I came into the Mendenhall circle in early 2008, shortly after meeting my future wife, which was also around the same time Jen was moving to Charlotte. We saw each other at parties and weddings, but I don’t particularly remember any personal conversations that would have allowed us to really get to know one another.
Over the past seven years, my wife and I have grown increasingly close with LaToya, and Sarah, along with her husband Adam. We named LaToya the godmother of our daughter, who was born in 2013. All that is to say that, not knowing Jen very well, her death registered with me primarily as sadness for LaToya and Sarah, along with my wife.
Jen’s arrest “made the news,” to use an unsentimental phrase common among those who don’t necessarily appreciate media attention. The hideous booking photograph and story ripped straight from the police press release in the Winston-Salem Journal rattled me, although I too have recycled plenty of press releases about low-level offenders, often adding a dose of mockery and belittlement. Now I know how it feels to be on the other side.
When my wife told me that Jen had died, I felt shock and sadness, but I was preoccupied with family and professional matters. And if I thought Jen’s death was newsworthy at all, I’m sure I concluded that my personal connection to her ruled me out as the reporter for the assignment. I wanted to move on as quickly as possible.
It took writing about addiction four months later for me to realize that I had a personal connection to a story as harrowing, sad and unjust as any I had covered as a reporter. After all, here was a woman with an unborn child who had suffered an apparent heart attack in jail, and later died as a result of it. Considering my personal entanglements, I felt that I needed permission from Jen’s closest friends to write the story. They agreed that it was important to hold the jail accountable, but wanted to make sure it was alright with Janis McCormack, Jen’s mother. Janis eventually gave her blessing.
Was Jen’s death avoidable? What might have been done to protect her? Where exactly did the system fail her? Have we as a society abandoned the most vulnerable of our citizens and failed to allocate adequate resources to ensure their protection?
These are questions that need to be asked on behalf of any friend — or, for that matter, any stranger.

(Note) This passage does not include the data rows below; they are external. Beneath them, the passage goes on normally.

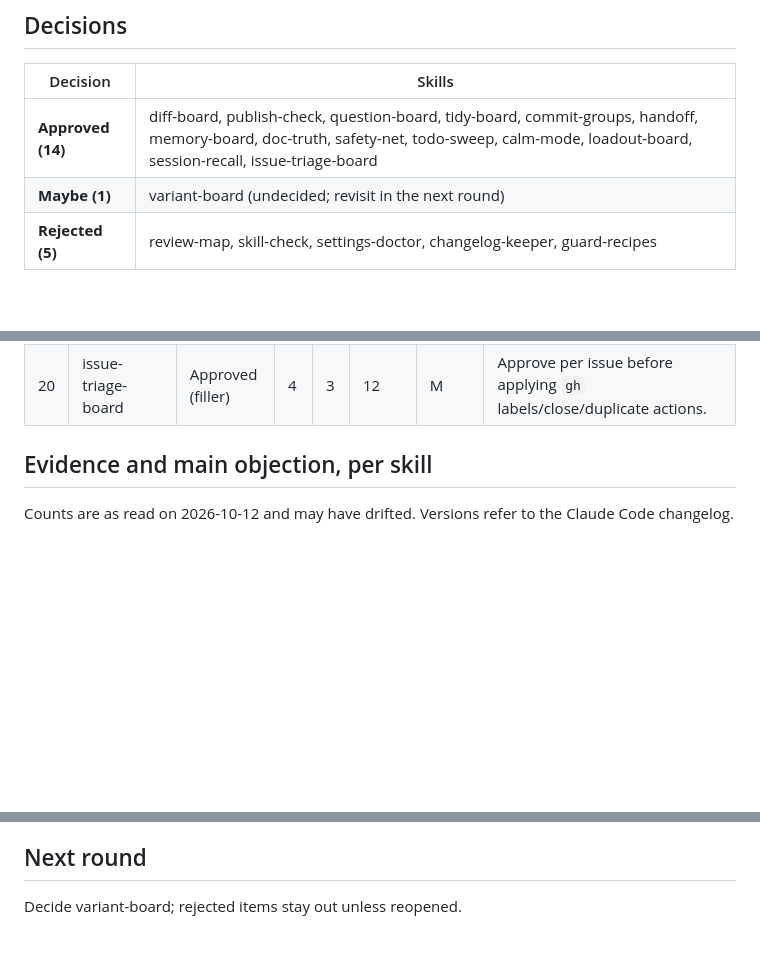
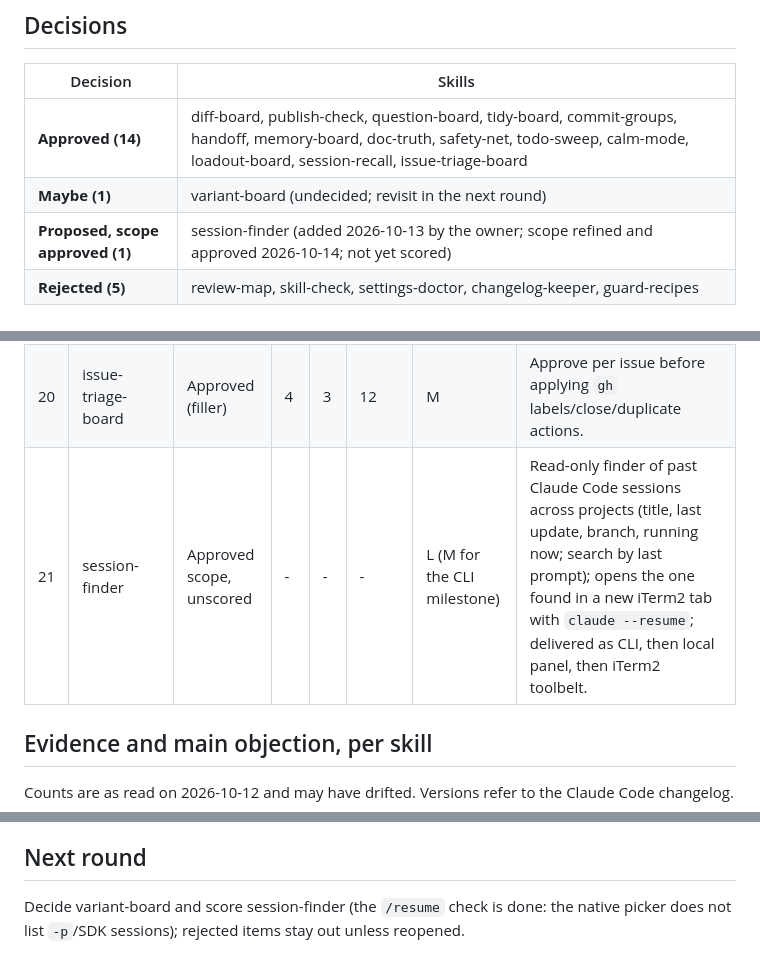
Before and after one commit to dvwinck/capybara-toolbox, a Markdown page: backlog.md, 3 parts joined by grey strips. Drawn GitHub-style; blank space fills up the shorter version.

```diff
--- a/backlog.md
+++ b/backlog.md
@@ -14,6 +14,7 @@ What the Capybara Toolbox may still build, and what has already been decided. De
 | --- | --- |
 | **Approved (14)** | diff-board, publish-check, question-board, tidy-board, commit-groups, handoff, memory-board, doc-truth, safety-net, todo-sweep, calm-mode, loadout-board, session-recall, issue-triage-board |
 | **Maybe (1)** | variant-board (undecided; revisit in the next round) |
+| **Proposed, scope approved (1)** | session-finder (added 2026-10-13 by the owner; scope refined and approved 2026-10-14; not yet scored) |
 | **Rejected (5)** | review-map, skill-check, settings-doctor, changelog-keeper, guard-recipes |
 
 ## Full list
@@ -42,6 +43,7 @@ Effort: S = days, M = about a week, L = several weeks. "Filler" means score 18 o
 | 18 | variant-board | Maybe (filler) | 3 | 5 | 15 | M | Pick among N UI variants rendered as image cards. |
 | 19 | session-recall | Approved (filler) | 3 | 4 | 12 | M | Approve which snippets of old transcripts are re-injected into context. |
 | 20 | issue-triage-board | Approved (filler) | 4 | 3 | 12 | M | Approve per issue before applying `gh` labels/close/duplicate actions. |
+| 21 | session-finder | Approved scope, unscored | - | - | - | L (M for the CLI milestone) | Read-only finder of past Claude Code sessions across projects (title, last update, branch, running now; search by last prompt); opens the one found in a new iTerm2 tab with `claude --resume`; delivered as CLI, then local panel, then iTerm2 toolbelt. |
 
 ## Evidence and main objection, per skill
 
@@ -92,4 +96,4 @@ Dependencies: commit-groups needs diff-board's hunk library; safety-net shares i
 
 ## Next round
 
-Decide variant-board; rejected items stay out unless reopened.
+Decide variant-board and score session-finder (the `/resume` check is done: the native picker does not list `-p`/SDK sessions); rejected items stay out unless reopened.
```
Also changed, not shown: other parts of backlog.md (+2 -0 lines), docs/refinements/session-finder.md (added, +181 -0 lines).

If we don’t care what happened to Jen, maybe that means we don’t care that much about our own health and safety. Do we want a healthcare system in our jail that truly protects people, or should we just hope for the best and accept that the worst is in the realm of possibility if we or someone we love ends up there?